A new Deutsche Bank Research Briefing reviews and analyses the effects of EU free movement, paying particular attention to social security and concerns about “benefit tourism”.
Deutsche Bank drew upon ECAS’ earlier work in its report, referencing ECAS’ recent publication “Fiscal Impact of EU Migrants in Austria, Germany, the Netherlands and the UK“, and drawing upon and agreeing with the main finding that EU immigrants have a positive impact on the finances of these countries.
The Deutsche Bank report finds that there is no evidence of “benefit tourism” as a mass phenomenon within the EU:
“the occasionally reported pessimistic picture of mass migration into the social security systems of partner countries is more or less an illusion at present”
Furthermore, it stresses that limiting free movement would be counterproductive:
“The free movement of persons is rightly considered to be one of the key achievements of the single European market… Further-reaching access barriers for citizens from partner countries…would represent an economically damaging step backwards in the integration process”
The report also suggests that it would be productive to consider
“alternative rules for access for access to social benefits that do not inappropriately hamper the free movement of citizens within the EU“.

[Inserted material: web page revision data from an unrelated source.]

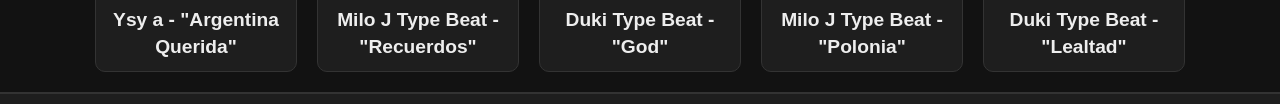
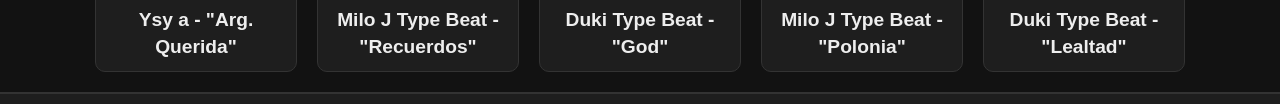
Before and after one commit to MRNbeats/MRNbeats.github.io, a plain HTML site: page Argtrap.html in a window 1280 px wide. Shown: the part 542-646 px from the top of the page. Drawn offline with Linux system fonts and the light colour scheme.

Commit message:
Update Argtrap.html

```diff
--- a/Argtrap.html
+++ b/Argtrap.html
@@ -105,7 +105,7 @@
             <div class="card">
                 <img src="Media/argquerida.jpg" alt="Beat argentina querida estilo ysy a">
                 <div class="info">
-                    <h3>Ysy a - "Argentina Querida" </h3>
+                    <h3>Ysy a - "Arg. Querida" </h3>
                 </div>
             </div>
         </a>
```
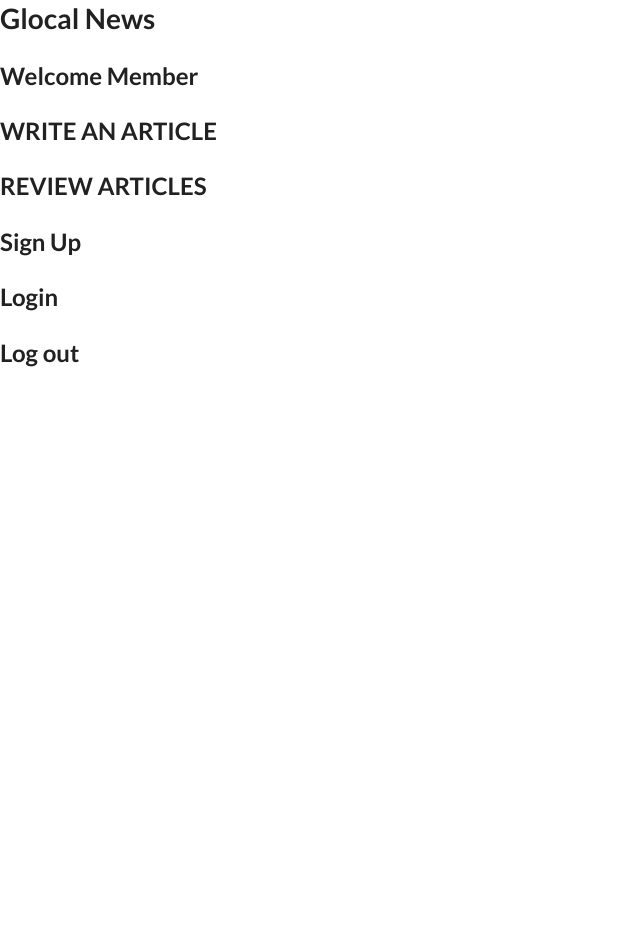
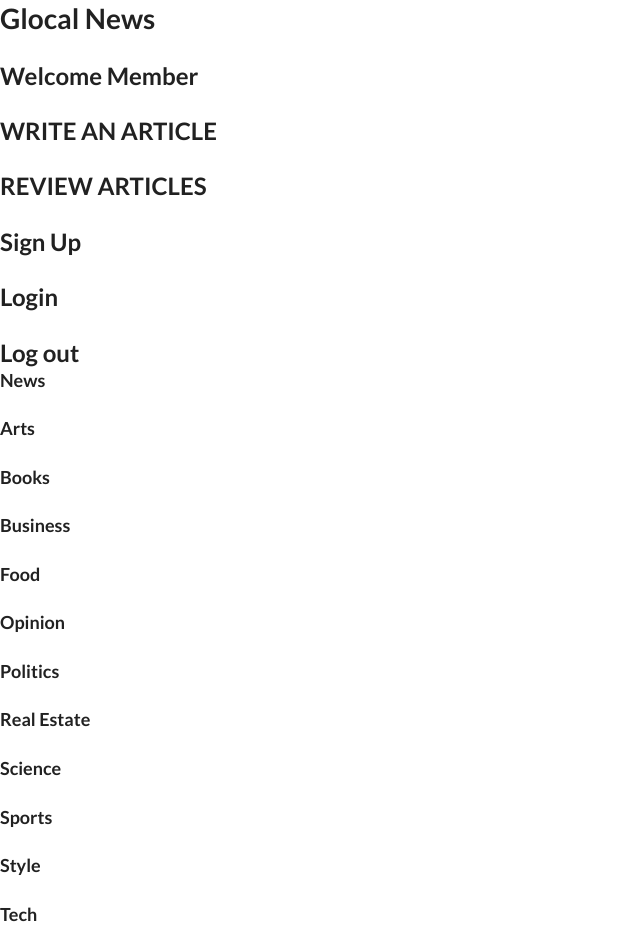
Before and after one commit to stefankarlberg/Glocal_news-Client, a React (Create React App) app: page / in a window 1280 px wide. Shown: the top 952 px of the page, without its empty margins (0-640 px from the left). Before the commit the page ends 800 px from the top, so only its background shows below. Built offline with nearby package versions, Linux system fonts and the light colour scheme.

Commit message:
Adds second navbar category.

```diff
--- a/src/Components/NavBar.jsx
+++ b/src/Components/NavBar.jsx
@@ -1,18 +1,35 @@
 import React from 'react';
+
 
 const NavBar = () => {
   return (
+    <>
     <div>
-
-      <h1>Glocal News</h1>
+        <h1>Glocal News</h1>
         <h2>Welcome Member</h2>
         <h2>WRITE AN ARTICLE</h2>
         <h2>REVIEW ARTICLES</h2>
         <h2>Sign Up</h2>
         <h2>Login</h2>
         <h2>Log out</h2>
+    </div>
 
+    <div>
+      <h3>News</h3>
+      <h3>Arts</h3>
+      <h3>Books</h3>
+      <h3>Business</h3>
+      <h3>Food</h3>
+      <h3>Opinion</h3>
+      <h3>Politics</h3>
+      <h3>Real Estate</h3>
+      <h3>Science</h3>
+      <h3>Sports</h3>
+      <h3>Style</h3>
+      <h3>Tech</h3>
+      <h3>Travel</h3>
     </div>
+  </>
   )
 }
 export default NavBar
```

Read the full research briefing: Debate on free movement – Does the EU need new rules on social security co-ordination?